How To Improve Your Credit Score
Have you ever tried to apply for a loan but were turned down due to a poor credit score? This frustration is the reality for many consumers in today’s economy. Your credit score is one of the first pieces of information a lender will look at before offering you a loan. While a good credit score won’t guarantee that you qualify for a loan, a bad credit score almost certainly will keep you from getting a loan (or at least one you can afford). The truth is, prospective borrowers with low or subprime credit scores will generally qualify for a lower loan amount, receive a higher interest rate, and be required to put down a larger down payment than a borrower with a good credit score. For all of these reasons, it’s important to both keep an eye on your credit score as well as proactively try to raise your score.
What is a Credit Score?
Your credit score is a 3-digit number that lenders will use to determine your credit worthiness. While there are many different credit scores out there, the FICO score is generally the most-widely used. Your FICO score takes into account the history on all of your credit accounts. A complex algorithm then scores your credit profile in a range from 300 to 850. Many financial institutions will classify any credit score under 670 as subprime, meaning you are less likely to repay the loan.
5 Ways To Improve Your Credit Score
1) Know Your Credit Score
The first step to improving your credit, is to know your credit score. This seems obvious, but many consumers are unaware of their troubled credit until they apply for a loan. Knowing your credit ahead of time gives you the opportunity to improve your score before you need to take out a loan. Many lenders today offer free credit scores on credit accounts, or you can check your credit for free on sites like freecreditreport.com.
2) Check and Resolve Problem Accounts
Many credit issues are easy to diagnose.
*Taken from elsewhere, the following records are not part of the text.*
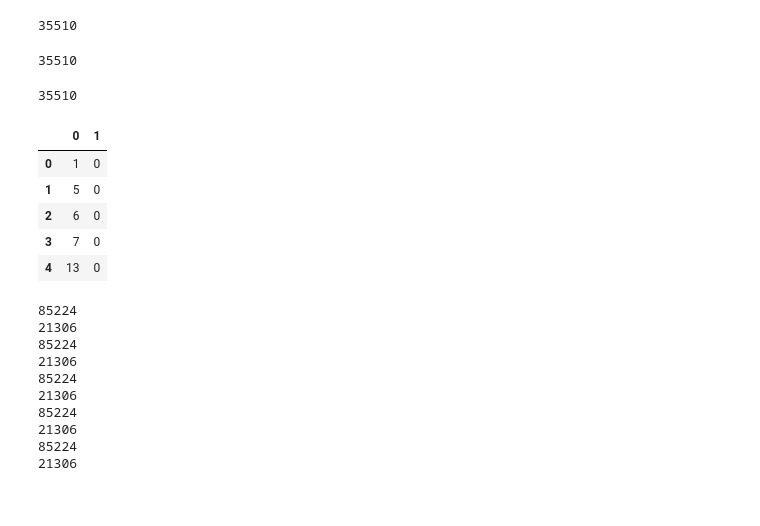
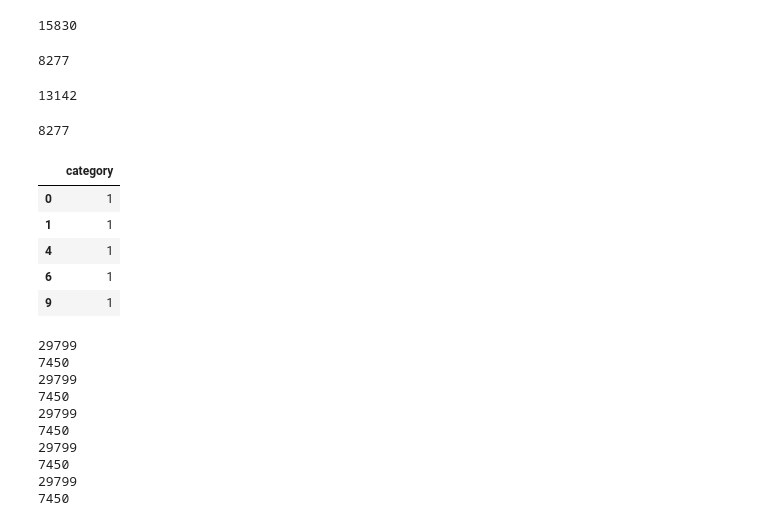
Before and after one commit to MinSuan96/TwitterSA, a Jupyter notebook: code/data-splitting.ipynb, the cells around one changed output. Drawn from its saved outputs; the diff is of its cells as text; code cells hidden in the pictures.

Commit message:
added reddit data

```diff
--- a/code/data-splitting.ipynb
+++ b/code/data-splitting.ipynb
@@ -1,10 +1,10 @@
 # %%
-TRAIN_PROCESSED_FILE = '../twitter_data/3-sentiment-processed.csv'
+TRAIN_PROCESSED_FILE = '../twitter_data/reddit-twitter/Reddit_Data.csv'
 # %%
 import numpy as np
 import pandas as pd
 from sklearn.model_selection import train_test_split
 # %%
-data = pd.read_csv(TRAIN_PROCESSED_FILE, header=None)
+data = pd.read_csv(TRAIN_PROCESSED_FILE)
 print(len(data))
 # %% [output]
@@ -21,3 +21,5 @@ data.head(5)
+# %%
+data = data[['category', 'clean_comment']]
 # %%
 text = data[[2]]
 count = 0
@@ -68,12 +46,12 @@ text.iloc[5].values[0].split()
 # %%
-len(data.loc[data[1] == 1])
+len(data.loc[data['category'] == 1])
 # %% [output]
-35510
+15830
-# %%
-len(data.loc[data[1] == -1])
-# %% [output]
-35510
-# %%
-len(data.loc[data[1] == 0])
-# %% [output]
-35510
+# %%
+len(data.loc[data['category'] == -1])
+# %% [output]
+8277
+# %%
+len(data.loc[data['category'] == 0])
+# %% [output]
+13142
@@ -80,13 +62,17 @@ len(data.loc[data[1] == 0])
+# %%
+len(equal_count_data)
+# %% [output]
+8277
 # %%
-y = data[[0, 1]]
+y = data[['category']]
 y.head(5)
 # %% [output]
-|  | 0 | 1 |
-| 0 | 1 | 0 |
-| 1 | 5 | 0 |
-| 2 | 6 | 0 |
-| 3 | 7 | 0 |
-| 4 | 13 | 0 |
+|  | category |
+| 0 | 1 |
+| 1 | 1 |
+| 4 | 1 |
+| 6 | 1 |
+| 9 | 1 |
 # %%
 def split_train_test(data, y, test_size=0.2, random_state=42):
     X_train, X_test, y_train, y_test = train_test_split(data, y, test_size=test_size, random_state=random_state)
@@ -95,23 +81,23 @@ def split_train_test(data, y, test_size=0.2, random_state=42):
     print(len(X_train))
     print(len(X_test))
     return X_train, X_test, y_train, y_test
-# %%
-X_train0, X_test0, y_train0, y_test0 = split_train_test(data, y, test_size=0.2, random_state=990309)
-X_train1, X_test1, y_train1, y_test1 = split_train_test(data, y, test_size=0.2, random_state=910)
-X_train2, X_test2, y_train2, y_test2 = split_train_test(data, y, test_size=0.2, random_state=229)
-X_train3, X_test3, y_train3, y_test3 = split_train_test(data, y, test_size=0.2, random_state=1017)
-X_train4, X_test4, y_train4, y_test4 = split_train_test(data, y, test_size=0.2, random_state=1104)
-# %% [output]
-85224
-21306
-85224
-21306
-85224
-21306
-85224
-21306
-85224
-21306
+# %%
+X_train0, X_test0, y_train0, y_test0 = split_train_test(data, y, test_size=0.2, random_state=990309)
+X_train1, X_test1, y_train1, y_test1 = split_train_test(data, y, test_size=0.2, random_state=910)
+X_train2, X_test2, y_train2, y_test2 = split_train_test(data, y, test_size=0.2, random_state=229)
+X_train3, X_test3, y_train3, y_test3 = split_train_test(data, y, test_size=0.2, random_state=1017)
+X_train4, X_test4, y_train4, y_test4 = split_train_test(data, y, test_size=0.2, random_state=1104)
+# %% [output]
+29799
+7450
+29799
+7450
+29799
+7450
+29799
+7450
+29799
+7450
 # %%
 X_train0.head(5)
 # %% [output]
```
Also changed, not shown: parts of 13 cells of this notebook, 20 other files.
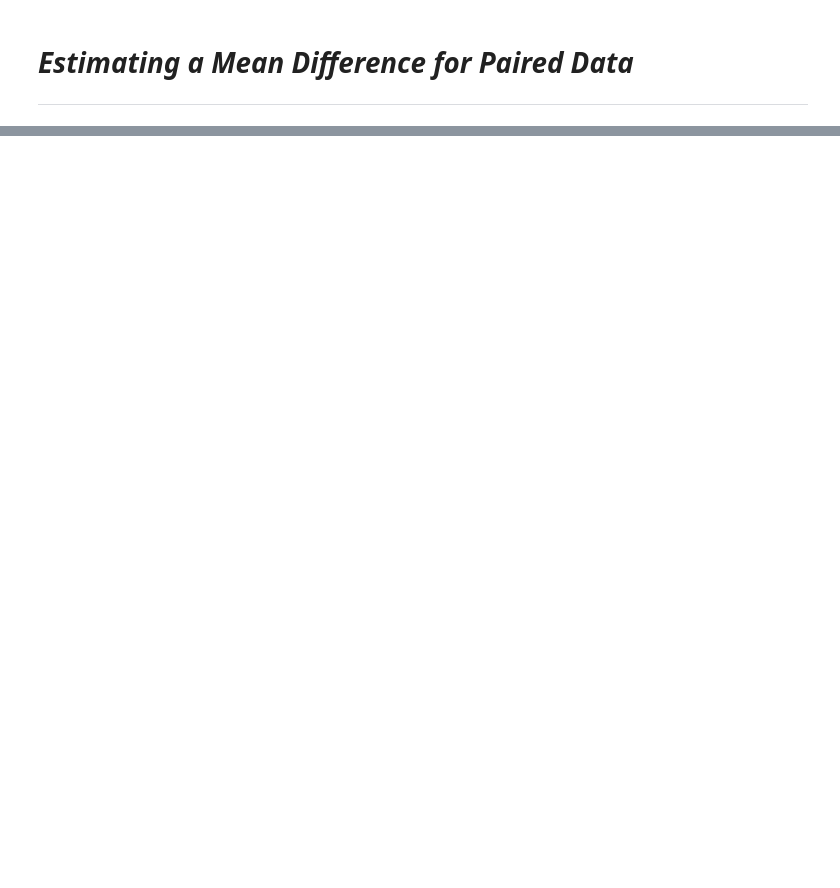
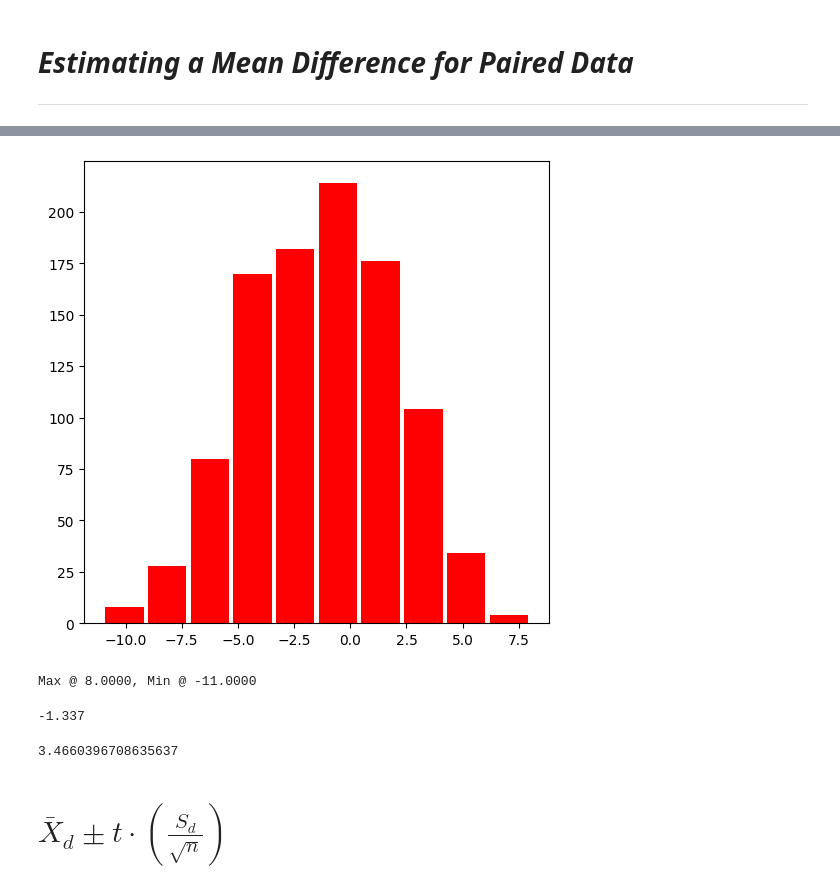
Before and after one commit to anoban/Inferential-Statistical-Analysis-with-Python, a Jupyter notebook: anoban/Estimating a Mean Difference for Paired Data.ipynb, the cells around one changed output, grey strips where cells are left out. Saved outputs shown, nothing was run; the diff lists cells and outputs as text; code cells hidden in the pictures; blank space fills up the shorter version.

```diff
--- a/anoban/Estimating a Mean Difference for Paired Data.ipynb
+++ b/anoban/Estimating a Mean Difference for Paired Data.ipynb
@@ -26,0 +48,26 @@ twin_2 = np.random.randint(low = 4, high = 8, size = 100_000) + np.random.normal
+# %%
+# Let's make a sample of size 1,000
+
+sample = pop_diff[np.random.randint(low = 0, high = pop_diff.size, size = 1000)]
+
+fig, axes = plt.subplots()
+fig.set_size_inches(6, 6)
+axes.hist(sample, bins = 10, color = "red", rwidth = 0.9)
+plt.show()
+# %% [output]
+[figure, added]
+# %%
+# We have a sample of size 1,000
+# And the histogram shows a peak near 0.
+
+print(f"Max @ {sample.max():.4f}, Min @ {sample.min():.4f}")
+# %% [output]
+Max @ 8.0000, Min @ -11.0000
+# %%
+sample.mean()
+# %% [output]
+-1.337
+# %%
+sample.std()
+# %% [output]
+3.4660396708635637
@@ -26,0 +78,2 @@ twin_2 = np.random.randint(low = 4, high = 8, size = 100_000) + np.random.normal
+# %% [markdown]
+# ___$\bar{X}_d \pm t \cdot (\frac{S_d}{\sqrt{n}})$___
```
Also changed, not shown: parts of 14 cells of this notebook.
Your credit report will show the primary issues impacting your score. Often, a low credit score results from a non-payment of a prior loan or credit product. If you have neglected a payment in the past, your lender will send this information to the credit reporting bureaus and your score will take a big hit. Resolving a problem account is the first step you should take to improving your score. Work with your lender to pay back the owed amount. Often, lenders will sell troubled debt to collections agencies. Generally speaking, you may even be able to negotiate a lower payment than the amount you originally owed.
3) Pay Your Bills On Time
Many people do not know, but monthly bills such as phone or utility bills are generally offered to you on credit. This means you aren’t required to pay the bill until the end of the month, once you’ve already used their services. While this is generally a good thing, it also means that a non-payment of a bill will be sent to the credit bureaus and can negatively impact your credit score. Paying your bills on time will not only keep your credit score from falling, but a long history of on-time payments will help to improve your score.
4) Pay Off Debt and Keep Low Balances
One of the most important calculations for your credit score is called the credit utilization ratio. This ratio takes into account how much of the total credit offered to you that you are using. Let’s say you have a couple of credit card accounts with a total limit of $10,000. Your utilization ratio is how much of that $10,000 limit you have outstanding. Lenders use this ratio to determine how good you are at managing your credit. It is widely recommending to keep this ratio below 30% and lower is better.
5) Don’t Close Older Accounts
The length of your credit history is another key component of your credit health. The number of years you’ve maintained your credit accounts shows lenders that your credit is established. Banks are more willing to lend to someone who has paid all of their credit accounts on time for 20 years than someone who just opened their first account recently. While many consumers will want to close old credit card accounts in favor of new ones, you must be sure that you aren’t negatively impacting your credit history. As long as the credit card is not charging you an annual fee, it is best to leave your old accounts open or you risk harming your established credit.
Thanks for reading our article on ‘How To Improve Your Credit Score’. At Glenn’s Freedom, we know that some of our customers face troubled credit that can keep them from buying a car. We work directly with several financial institutions to make sure we get you in the vehicle you want at a payment you can afford. If past credit issues have kept you from buying a new car, stop by our dealership at 1560 E. New Circle Road in Lexington, KY and let us help you get back on the road again!